*** SUPPLIED RECORDS Section Begins ***

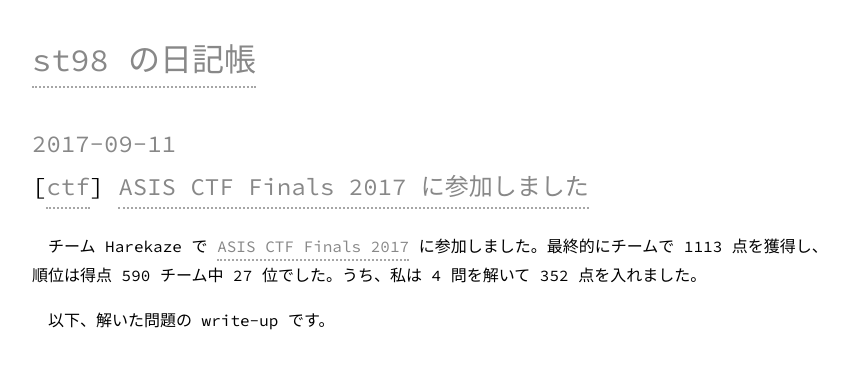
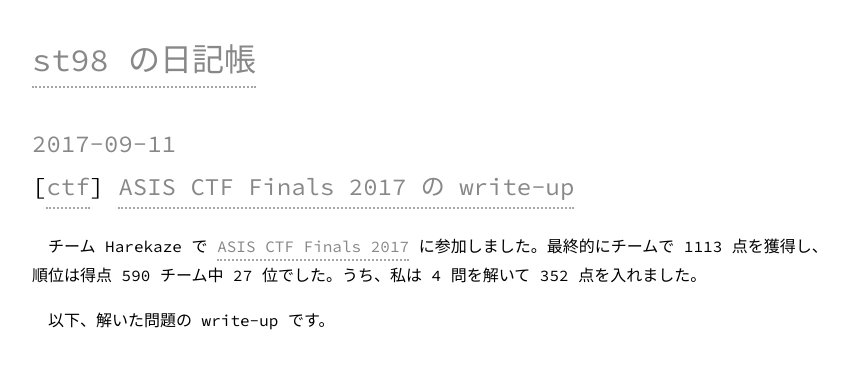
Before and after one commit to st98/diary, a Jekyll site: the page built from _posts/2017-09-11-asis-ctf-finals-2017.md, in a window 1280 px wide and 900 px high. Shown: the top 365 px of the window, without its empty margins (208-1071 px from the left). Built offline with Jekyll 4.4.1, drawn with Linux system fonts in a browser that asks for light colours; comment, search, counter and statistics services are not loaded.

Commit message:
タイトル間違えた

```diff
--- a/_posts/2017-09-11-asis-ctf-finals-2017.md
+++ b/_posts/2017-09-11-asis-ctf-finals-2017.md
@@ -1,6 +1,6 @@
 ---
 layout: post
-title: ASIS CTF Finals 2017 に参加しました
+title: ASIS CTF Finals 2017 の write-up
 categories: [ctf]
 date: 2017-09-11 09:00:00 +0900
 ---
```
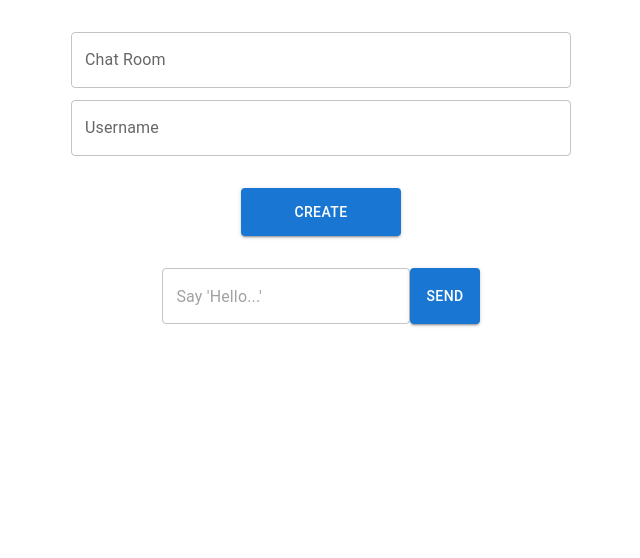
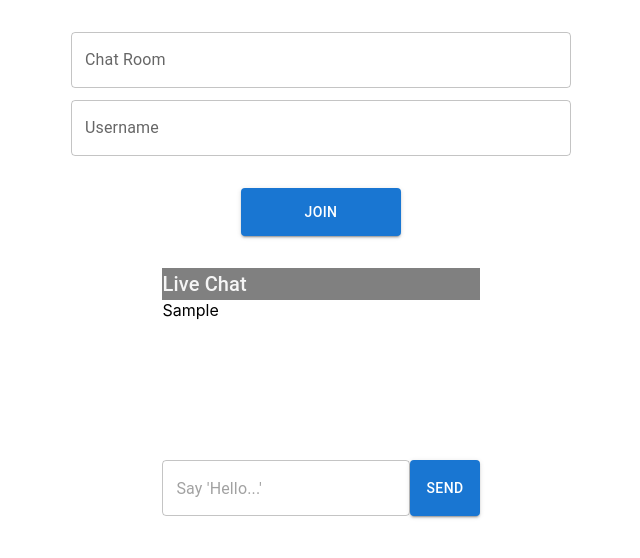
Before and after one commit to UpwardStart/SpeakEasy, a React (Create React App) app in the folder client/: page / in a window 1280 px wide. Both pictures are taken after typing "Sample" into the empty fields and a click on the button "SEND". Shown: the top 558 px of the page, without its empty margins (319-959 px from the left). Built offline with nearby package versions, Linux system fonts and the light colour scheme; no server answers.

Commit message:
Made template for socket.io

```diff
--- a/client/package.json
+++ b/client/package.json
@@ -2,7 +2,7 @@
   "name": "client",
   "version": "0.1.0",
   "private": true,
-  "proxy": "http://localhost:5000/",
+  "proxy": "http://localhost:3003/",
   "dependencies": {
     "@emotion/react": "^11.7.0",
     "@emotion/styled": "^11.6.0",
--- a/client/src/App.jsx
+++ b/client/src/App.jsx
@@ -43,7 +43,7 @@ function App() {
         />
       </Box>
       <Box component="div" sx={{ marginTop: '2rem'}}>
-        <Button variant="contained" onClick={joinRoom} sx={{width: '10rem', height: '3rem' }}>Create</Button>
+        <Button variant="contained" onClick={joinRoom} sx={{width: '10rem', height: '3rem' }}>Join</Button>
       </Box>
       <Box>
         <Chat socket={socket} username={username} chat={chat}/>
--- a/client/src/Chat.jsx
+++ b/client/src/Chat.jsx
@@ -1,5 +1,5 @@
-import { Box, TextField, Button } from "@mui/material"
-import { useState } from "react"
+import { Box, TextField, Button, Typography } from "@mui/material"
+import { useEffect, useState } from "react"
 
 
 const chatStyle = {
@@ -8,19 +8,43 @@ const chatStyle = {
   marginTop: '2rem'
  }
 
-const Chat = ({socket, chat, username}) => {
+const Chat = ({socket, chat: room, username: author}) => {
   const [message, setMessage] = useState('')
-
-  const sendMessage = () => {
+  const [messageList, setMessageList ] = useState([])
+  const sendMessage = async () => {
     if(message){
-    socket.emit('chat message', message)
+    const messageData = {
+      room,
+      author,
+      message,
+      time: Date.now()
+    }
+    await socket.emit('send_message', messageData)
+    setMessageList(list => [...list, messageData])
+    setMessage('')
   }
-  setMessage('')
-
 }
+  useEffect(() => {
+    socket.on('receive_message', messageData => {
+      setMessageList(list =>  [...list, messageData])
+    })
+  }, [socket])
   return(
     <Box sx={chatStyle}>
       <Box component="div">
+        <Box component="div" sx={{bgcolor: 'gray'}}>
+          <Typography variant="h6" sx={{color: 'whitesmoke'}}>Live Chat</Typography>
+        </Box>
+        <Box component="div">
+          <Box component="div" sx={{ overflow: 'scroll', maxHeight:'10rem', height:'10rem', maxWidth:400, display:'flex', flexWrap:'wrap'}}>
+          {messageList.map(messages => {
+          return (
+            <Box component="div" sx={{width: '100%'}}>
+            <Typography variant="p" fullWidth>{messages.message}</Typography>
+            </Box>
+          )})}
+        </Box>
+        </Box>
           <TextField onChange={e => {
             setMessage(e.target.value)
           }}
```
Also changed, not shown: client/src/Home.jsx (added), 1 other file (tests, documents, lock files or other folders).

*** SUPPLIED RECORDS Section Ends ***

Each record above needs to be copied exactly, with images left out.

Before and after one commit to st98/diary, a Jekyll site: the page built from _posts/2017-09-11-asis-ctf-finals-2017.md, in a window 1280 px wide and 900 px high. Shown: the top 365 px of the window, without its empty margins (208-1071 px from the left). Built offline with Jekyll 4.4.1, drawn with Linux system fonts in a browser that asks for light colours; comment, search, counter and statistics services are not loaded.

Commit message:
タイトル間違えた

```diff
--- a/_posts/2017-09-11-asis-ctf-finals-2017.md
+++ b/_posts/2017-09-11-asis-ctf-finals-2017.md
@@ -1,6 +1,6 @@
 ---
 layout: post
-title: ASIS CTF Finals 2017 に参加しました
+title: ASIS CTF Finals 2017 の write-up
 categories: [ctf]
 date: 2017-09-11 09:00:00 +0900
 ---
```
Before and after one commit to UpwardStart/SpeakEasy, a React (Create React App) app in the folder client/: page / in a window 1280 px wide. Both pictures are taken after typing "Sample" into the empty fields and a click on the button "SEND". Shown: the top 558 px of the page, without its empty margins (319-959 px from the left). Built offline with nearby package versions, Linux system fonts and the light colour scheme; no server answers.

Commit message:
Made template for socket.io

```diff
--- a/client/package.json
+++ b/client/package.json
@@ -2,7 +2,7 @@
   "name": "client",
   "version": "0.1.0",
   "private": true,
-  "proxy": "http://localhost:5000/",
+  "proxy": "http://localhost:3003/",
   "dependencies": {
     "@emotion/react": "^11.7.0",
     "@emotion/styled": "^11.6.0",
--- a/client/src/App.jsx
+++ b/client/src/App.jsx
@@ -43,7 +43,7 @@ function App() {
         />
       </Box>
       <Box component="div" sx={{ marginTop: '2rem'}}>
-        <Button variant="contained" onClick={joinRoom} sx={{width: '10rem', height: '3rem' }}>Create</Button>
+        <Button variant="contained" onClick={joinRoom} sx={{width: '10rem', height: '3rem' }}>Join</Button>
       </Box>
       <Box>
         <Chat socket={socket} username={username} chat={chat}/>
--- a/client/src/Chat.jsx
+++ b/client/src/Chat.jsx
@@ -1,5 +1,5 @@
-import { Box, TextField, Button } from "@mui/material"
-import { useState } from "react"
+import { Box, TextField, Button, Typography } from "@mui/material"
+import { useEffect, useState } from "react"
 
 
 const chatStyle = {
@@ -8,19 +8,43 @@ const chatStyle = {
   marginTop: '2rem'
  }
 
-const Chat = ({socket, chat, username}) => {
+const Chat = ({socket, chat: room, username: author}) => {
   const [message, setMessage] = useState('')
-
-  const sendMessage = () => {
+  const [messageList, setMessageList ] = useState([])
+  const sendMessage = async () => {
     if(message){
-    socket.emit('chat message', message)
+    const messageData = {
+      room,
+      author,
+      message,
+      time: Date.now()
+    }
+    await socket.emit('send_message', messageData)
+    setMessageList(list => [...list, messageData])
+    setMessage('')
   }
-  setMessage('')
-
 }
+  useEffect(() => {
+    socket.on('receive_message', messageData => {
+      setMessageList(list =>  [...list, messageData])
+    })
+  }, [socket])
   return(
     <Box sx={chatStyle}>
       <Box component="div">
+        <Box component="div" sx={{bgcolor: 'gray'}}>
+          <Typography variant="h6" sx={{color: 'whitesmoke'}}>Live Chat</Typography>
+        </Box>
+        <Box component="div">
+          <Box component="div" sx={{ overflow: 'scroll', maxHeight:'10rem', height:'10rem', maxWidth:400, display:'flex', flexWrap:'wrap'}}>
+          {messageList.map(messages => {
+          return (
+            <Box component="div" sx={{width: '100%'}}>
+            <Typography variant="p" fullWidth>{messages.message}</Typography>
+            </Box>
+          )})}
+        </Box>
+        </Box>
           <TextField onChange={e => {
             setMessage(e.target.value)
           }}
```
Also changed, not shown: client/src/Home.jsx (added), 1 other file (tests, documents, lock files or other folders).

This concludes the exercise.